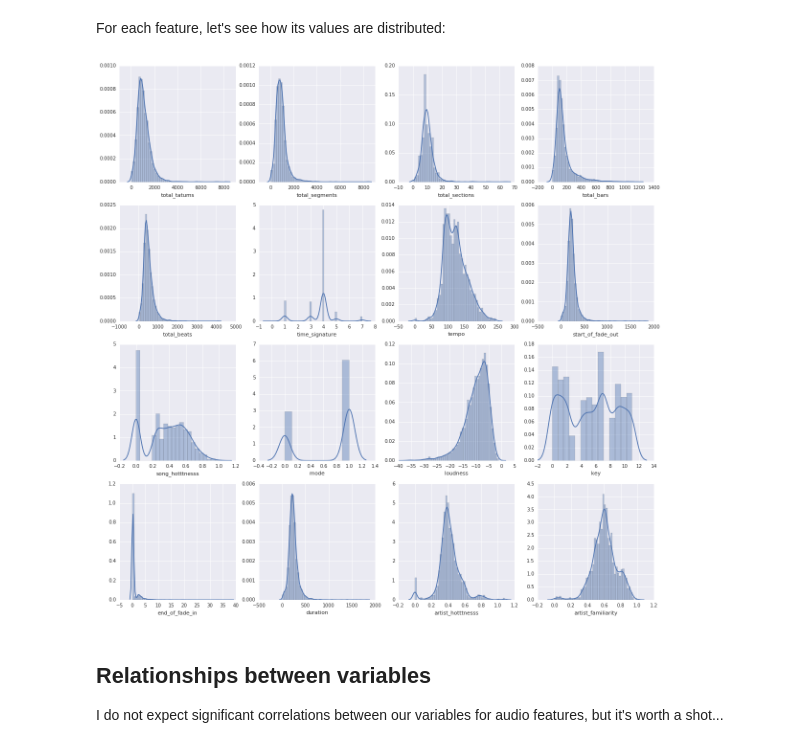
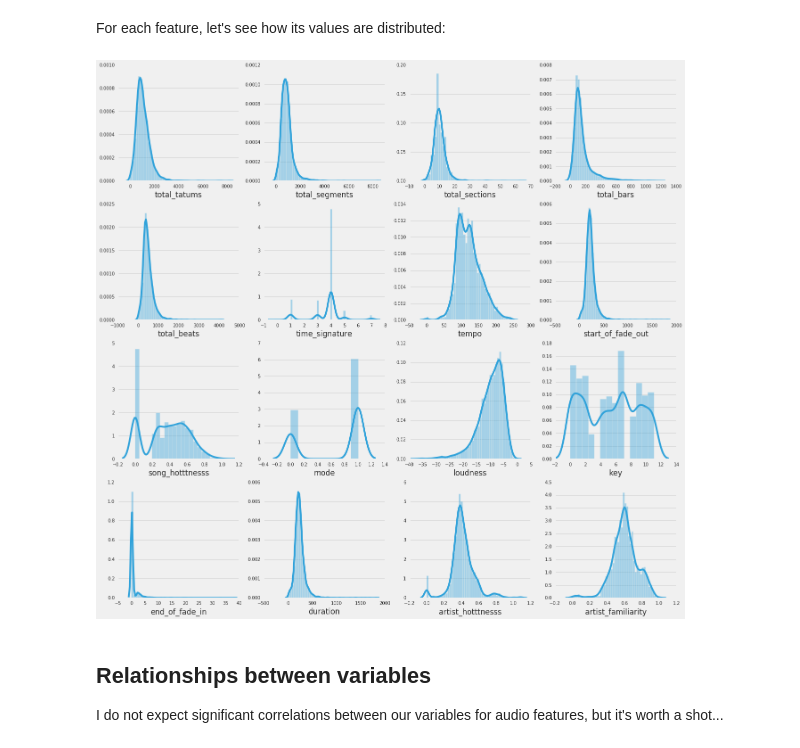
Before and after one commit to lxchavez/Yeezy-Taught-Me, a Jupyter notebook: notebooks/02-lxchavez-exploratory-analysis.ipynb, the cells around one changed output. Saved outputs shown, nothing was run; the diff lists cells and outputs as text; code cells hidden in the pictures.

Commit message:
Chart presentation tweaks

```diff
--- a/notebooks/02-lxchavez-exploratory-analysis.ipynb
+++ b/notebooks/02-lxchavez-exploratory-analysis.ipynb
@@ -33,3 +35,5 @@ import Util
+# %%
+sns.plt.style.use('fivethirtyeight')
 # %% [markdown]
 # Define file directories and imports to read Million Song Dataset files
 # %%
@@ -282,26 +286,28 @@ For each feature, let's see how its values are distributed:
 # %%
 num_rows = 4
 num_cols = 4
 
 cols_to_plot = ['artist_familiarity', 'artist_hotttnesss', 'duration',
                 'end_of_fade_in', 'key', 'loudness',
                 'mode', 'song_hotttnesss', 'start_of_fade_out',
                 'tempo', 'time_signature', 'total_beats',
                 'total_bars', 'total_sections', 'total_segments',
                 'total_tatums']
 
 f, axes = plt.subplots(num_rows, num_cols, figsize=(20, 20), sharex=False)
 
 for i in range(num_rows):
     for j in range(num_cols):
         if len(cols_to_plot) != 0:
             var = cols_to_plot.pop()
             data = song_features_df[var].dropna()
             if data.dtype == np.ndarray:
                 data = data.map(len)
-            sns.distplot(data, ax=axes[i, j])
+            ax = sns.distplot(data, ax=axes[i, j])
+            ax.xaxis.grid(False)
+            ax.yaxis.grid(True)
 # %% [output]
-[figure, old version]
+[figure, new version]
 # %% [markdown]
 ## Relationships between variables
 
```
Also changed, not shown: parts of 9 cells of this notebook.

Task to carry out: Find how many lines in the listing above contain the word "grid", then state that number by itself.

Written response: 2